What does it mean to be mindful? Practicing yoga? Taking long walks in the woods? Definitions of mindfulness vary, but its positive effects on attitude, attention and general mental health are pretty constant. The term was developed in the 1970s by the biologist Jon Kabat-Zinn, but the act it describes, that is, “paying attention on purpose” has been around for millennia, adapted in large part from Buddhist meditation traditions. Mindfulness is a way of thinking more carefully and concertedly about the routine activities of daily life, thereby maintaining mental presence in the moment.

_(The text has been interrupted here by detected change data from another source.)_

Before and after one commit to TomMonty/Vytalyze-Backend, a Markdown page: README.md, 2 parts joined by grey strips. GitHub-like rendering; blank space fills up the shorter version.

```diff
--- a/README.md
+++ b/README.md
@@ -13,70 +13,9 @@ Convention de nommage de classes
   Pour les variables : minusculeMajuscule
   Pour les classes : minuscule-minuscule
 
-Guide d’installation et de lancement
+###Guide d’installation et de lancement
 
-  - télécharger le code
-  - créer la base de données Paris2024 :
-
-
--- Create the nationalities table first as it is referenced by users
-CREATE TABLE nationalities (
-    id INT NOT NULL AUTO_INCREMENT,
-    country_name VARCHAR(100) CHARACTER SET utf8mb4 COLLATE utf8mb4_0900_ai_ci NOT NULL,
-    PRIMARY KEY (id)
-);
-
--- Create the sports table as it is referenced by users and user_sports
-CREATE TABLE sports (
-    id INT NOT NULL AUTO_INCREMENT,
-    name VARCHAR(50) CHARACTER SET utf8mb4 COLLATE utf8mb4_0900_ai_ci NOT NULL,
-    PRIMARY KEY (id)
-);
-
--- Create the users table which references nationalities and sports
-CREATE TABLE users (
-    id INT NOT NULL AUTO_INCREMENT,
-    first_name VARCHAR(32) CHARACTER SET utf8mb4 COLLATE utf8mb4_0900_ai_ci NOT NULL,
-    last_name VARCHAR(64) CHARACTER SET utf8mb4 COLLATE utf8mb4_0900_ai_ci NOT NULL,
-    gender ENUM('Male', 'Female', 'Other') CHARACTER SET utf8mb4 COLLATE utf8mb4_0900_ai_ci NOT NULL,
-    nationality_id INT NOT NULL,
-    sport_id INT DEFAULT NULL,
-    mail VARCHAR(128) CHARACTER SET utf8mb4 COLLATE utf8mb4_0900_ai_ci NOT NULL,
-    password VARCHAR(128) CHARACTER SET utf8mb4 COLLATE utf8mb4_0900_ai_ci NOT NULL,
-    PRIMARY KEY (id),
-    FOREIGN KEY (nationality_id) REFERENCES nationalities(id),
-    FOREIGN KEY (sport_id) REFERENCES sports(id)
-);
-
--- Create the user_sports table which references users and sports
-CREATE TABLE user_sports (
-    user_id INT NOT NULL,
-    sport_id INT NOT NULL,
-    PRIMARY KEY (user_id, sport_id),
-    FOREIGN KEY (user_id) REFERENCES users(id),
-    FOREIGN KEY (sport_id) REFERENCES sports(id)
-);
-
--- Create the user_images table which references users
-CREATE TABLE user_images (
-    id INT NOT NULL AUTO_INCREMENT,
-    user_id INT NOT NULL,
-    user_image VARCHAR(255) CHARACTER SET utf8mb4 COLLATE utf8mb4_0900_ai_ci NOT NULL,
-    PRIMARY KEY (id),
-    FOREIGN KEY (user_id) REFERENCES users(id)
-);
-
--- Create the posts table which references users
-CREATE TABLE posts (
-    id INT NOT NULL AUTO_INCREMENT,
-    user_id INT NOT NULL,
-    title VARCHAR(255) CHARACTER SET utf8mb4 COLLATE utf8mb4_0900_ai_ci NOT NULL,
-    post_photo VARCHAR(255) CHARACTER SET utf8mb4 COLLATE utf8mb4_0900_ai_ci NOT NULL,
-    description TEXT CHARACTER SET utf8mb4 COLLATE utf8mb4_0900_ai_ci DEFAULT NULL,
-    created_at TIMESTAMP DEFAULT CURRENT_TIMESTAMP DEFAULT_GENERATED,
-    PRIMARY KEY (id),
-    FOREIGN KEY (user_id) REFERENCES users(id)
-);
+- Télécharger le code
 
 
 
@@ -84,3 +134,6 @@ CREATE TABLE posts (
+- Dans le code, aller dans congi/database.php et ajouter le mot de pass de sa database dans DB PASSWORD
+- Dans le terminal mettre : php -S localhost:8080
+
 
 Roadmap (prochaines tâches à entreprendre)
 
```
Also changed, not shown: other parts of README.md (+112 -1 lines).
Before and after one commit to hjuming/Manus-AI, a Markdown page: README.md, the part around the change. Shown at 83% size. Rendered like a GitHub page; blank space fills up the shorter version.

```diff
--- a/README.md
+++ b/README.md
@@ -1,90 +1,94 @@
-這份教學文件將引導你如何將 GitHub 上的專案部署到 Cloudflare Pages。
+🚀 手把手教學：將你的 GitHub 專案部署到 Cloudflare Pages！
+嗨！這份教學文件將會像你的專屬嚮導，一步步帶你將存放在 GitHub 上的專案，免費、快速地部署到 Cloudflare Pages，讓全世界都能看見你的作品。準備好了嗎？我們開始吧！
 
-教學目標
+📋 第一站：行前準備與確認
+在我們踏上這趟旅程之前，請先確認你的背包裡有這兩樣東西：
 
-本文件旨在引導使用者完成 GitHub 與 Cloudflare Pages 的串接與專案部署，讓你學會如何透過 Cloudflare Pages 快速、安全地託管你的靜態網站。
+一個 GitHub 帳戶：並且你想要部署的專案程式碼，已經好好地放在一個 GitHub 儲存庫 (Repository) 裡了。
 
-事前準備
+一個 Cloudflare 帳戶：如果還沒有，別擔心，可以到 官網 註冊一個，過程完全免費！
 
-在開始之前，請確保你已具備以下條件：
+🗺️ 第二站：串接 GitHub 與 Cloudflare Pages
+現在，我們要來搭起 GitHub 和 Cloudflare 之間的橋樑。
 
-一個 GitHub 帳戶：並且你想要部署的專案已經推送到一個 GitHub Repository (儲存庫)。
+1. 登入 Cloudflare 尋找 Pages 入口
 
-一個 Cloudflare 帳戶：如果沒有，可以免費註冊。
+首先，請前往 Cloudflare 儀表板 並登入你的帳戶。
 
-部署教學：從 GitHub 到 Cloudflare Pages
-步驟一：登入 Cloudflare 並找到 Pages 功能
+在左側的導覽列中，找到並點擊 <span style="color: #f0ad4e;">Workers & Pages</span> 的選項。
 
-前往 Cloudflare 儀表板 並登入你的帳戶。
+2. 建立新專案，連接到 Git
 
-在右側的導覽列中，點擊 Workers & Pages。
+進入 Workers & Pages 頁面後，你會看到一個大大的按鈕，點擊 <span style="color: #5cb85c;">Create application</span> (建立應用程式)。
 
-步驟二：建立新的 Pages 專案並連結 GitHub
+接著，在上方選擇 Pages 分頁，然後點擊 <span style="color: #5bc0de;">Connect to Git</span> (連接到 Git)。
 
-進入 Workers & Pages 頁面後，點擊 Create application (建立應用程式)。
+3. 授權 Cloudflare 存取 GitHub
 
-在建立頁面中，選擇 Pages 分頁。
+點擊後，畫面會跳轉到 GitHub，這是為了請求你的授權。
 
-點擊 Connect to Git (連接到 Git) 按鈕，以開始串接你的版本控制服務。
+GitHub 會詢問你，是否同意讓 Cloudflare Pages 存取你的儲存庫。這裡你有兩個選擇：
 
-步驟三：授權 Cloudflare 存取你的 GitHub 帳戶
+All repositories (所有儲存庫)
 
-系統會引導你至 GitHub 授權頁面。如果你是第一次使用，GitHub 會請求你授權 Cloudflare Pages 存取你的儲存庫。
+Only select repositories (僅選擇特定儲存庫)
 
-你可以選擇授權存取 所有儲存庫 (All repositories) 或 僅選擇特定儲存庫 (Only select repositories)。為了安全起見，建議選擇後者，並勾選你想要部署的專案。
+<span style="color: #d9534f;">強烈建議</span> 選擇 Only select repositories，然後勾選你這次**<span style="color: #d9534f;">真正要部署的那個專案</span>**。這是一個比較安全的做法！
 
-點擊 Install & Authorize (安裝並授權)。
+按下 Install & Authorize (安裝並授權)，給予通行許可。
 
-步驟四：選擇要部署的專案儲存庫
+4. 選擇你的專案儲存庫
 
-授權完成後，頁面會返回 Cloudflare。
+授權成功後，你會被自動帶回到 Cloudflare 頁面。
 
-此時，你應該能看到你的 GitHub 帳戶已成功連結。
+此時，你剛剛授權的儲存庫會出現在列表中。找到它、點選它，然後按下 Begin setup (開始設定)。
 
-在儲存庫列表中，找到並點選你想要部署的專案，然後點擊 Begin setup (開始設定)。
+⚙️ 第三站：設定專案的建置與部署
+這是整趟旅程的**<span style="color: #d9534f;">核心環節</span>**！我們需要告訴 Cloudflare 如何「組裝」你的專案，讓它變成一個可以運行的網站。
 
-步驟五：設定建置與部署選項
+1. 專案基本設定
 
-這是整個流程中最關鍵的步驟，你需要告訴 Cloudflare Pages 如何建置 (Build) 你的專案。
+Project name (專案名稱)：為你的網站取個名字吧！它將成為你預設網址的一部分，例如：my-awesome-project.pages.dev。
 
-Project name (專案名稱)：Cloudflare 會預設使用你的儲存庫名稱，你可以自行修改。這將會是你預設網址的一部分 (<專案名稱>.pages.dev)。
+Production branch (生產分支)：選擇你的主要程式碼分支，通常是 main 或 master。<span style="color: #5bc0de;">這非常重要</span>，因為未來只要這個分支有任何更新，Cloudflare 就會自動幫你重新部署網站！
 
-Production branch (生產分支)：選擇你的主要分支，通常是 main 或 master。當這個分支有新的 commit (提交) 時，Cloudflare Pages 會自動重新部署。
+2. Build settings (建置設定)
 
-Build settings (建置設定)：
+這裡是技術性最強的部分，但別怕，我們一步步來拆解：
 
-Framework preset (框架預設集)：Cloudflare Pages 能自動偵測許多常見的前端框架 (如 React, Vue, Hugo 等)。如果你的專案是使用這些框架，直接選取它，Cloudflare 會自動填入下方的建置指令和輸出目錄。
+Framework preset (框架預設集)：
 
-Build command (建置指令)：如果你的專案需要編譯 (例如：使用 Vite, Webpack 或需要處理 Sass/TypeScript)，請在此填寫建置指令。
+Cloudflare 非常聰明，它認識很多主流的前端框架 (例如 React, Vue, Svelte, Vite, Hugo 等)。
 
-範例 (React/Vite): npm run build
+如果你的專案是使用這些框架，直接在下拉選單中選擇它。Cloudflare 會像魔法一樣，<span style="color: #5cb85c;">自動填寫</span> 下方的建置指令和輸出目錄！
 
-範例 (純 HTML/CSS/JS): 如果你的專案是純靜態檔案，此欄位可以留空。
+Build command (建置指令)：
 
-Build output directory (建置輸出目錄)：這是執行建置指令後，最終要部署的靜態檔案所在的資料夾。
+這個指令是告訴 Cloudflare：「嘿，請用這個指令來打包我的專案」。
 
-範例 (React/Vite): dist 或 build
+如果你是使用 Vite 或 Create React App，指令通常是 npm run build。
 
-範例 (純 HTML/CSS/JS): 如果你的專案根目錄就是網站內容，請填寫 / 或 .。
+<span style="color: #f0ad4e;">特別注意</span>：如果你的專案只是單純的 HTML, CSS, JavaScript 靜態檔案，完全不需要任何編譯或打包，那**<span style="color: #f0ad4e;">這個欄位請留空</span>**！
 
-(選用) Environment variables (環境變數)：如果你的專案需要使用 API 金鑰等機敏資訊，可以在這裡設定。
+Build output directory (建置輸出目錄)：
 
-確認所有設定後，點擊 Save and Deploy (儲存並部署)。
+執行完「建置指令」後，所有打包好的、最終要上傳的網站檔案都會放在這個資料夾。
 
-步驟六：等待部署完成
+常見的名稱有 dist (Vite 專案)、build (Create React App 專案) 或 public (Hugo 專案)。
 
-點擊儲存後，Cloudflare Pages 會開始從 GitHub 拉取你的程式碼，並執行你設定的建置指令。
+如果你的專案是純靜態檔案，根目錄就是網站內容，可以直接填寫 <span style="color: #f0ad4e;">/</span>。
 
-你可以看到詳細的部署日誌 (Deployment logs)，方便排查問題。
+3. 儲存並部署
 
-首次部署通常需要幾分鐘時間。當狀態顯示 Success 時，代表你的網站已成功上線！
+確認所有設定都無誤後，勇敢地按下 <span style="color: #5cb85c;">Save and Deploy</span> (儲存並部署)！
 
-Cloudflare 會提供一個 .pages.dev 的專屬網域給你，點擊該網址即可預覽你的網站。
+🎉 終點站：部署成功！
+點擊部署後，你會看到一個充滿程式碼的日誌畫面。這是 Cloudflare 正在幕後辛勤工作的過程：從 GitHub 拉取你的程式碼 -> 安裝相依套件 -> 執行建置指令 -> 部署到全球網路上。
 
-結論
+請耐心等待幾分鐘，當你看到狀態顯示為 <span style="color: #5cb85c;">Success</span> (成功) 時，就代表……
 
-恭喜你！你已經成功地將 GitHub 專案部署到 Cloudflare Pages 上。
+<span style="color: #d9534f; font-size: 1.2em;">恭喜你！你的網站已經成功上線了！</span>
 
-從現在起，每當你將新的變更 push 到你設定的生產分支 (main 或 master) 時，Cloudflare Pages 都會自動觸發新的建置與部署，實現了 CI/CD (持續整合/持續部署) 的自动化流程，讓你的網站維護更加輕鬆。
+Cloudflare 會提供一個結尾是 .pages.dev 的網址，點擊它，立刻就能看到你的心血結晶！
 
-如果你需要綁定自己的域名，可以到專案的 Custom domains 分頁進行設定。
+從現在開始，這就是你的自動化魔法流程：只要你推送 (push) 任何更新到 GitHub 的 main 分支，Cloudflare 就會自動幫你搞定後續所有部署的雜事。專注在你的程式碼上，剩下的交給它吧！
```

Is practicing mindfulness already part of your daily routine? Studies show that you’re likely better for it. The Atlantic asserts that being mindful “improves attention, reduces stress, and results in better emotional regulation and an improved capacity for compassion and empathy,” and evidence is growing in favor of the positive effects of this conceptually simple practice. It’s worth noting, however, that mindfulness, as simple as it may seem, is usually not a default state of mind. It takes most a little training to be able to capitalize on the various benefits of being mindful. Check out the article below to read about the ways mindfulness training is being incorporated into classrooms, and for ideas on how to bring mindful practices into your life here at Bowdoin!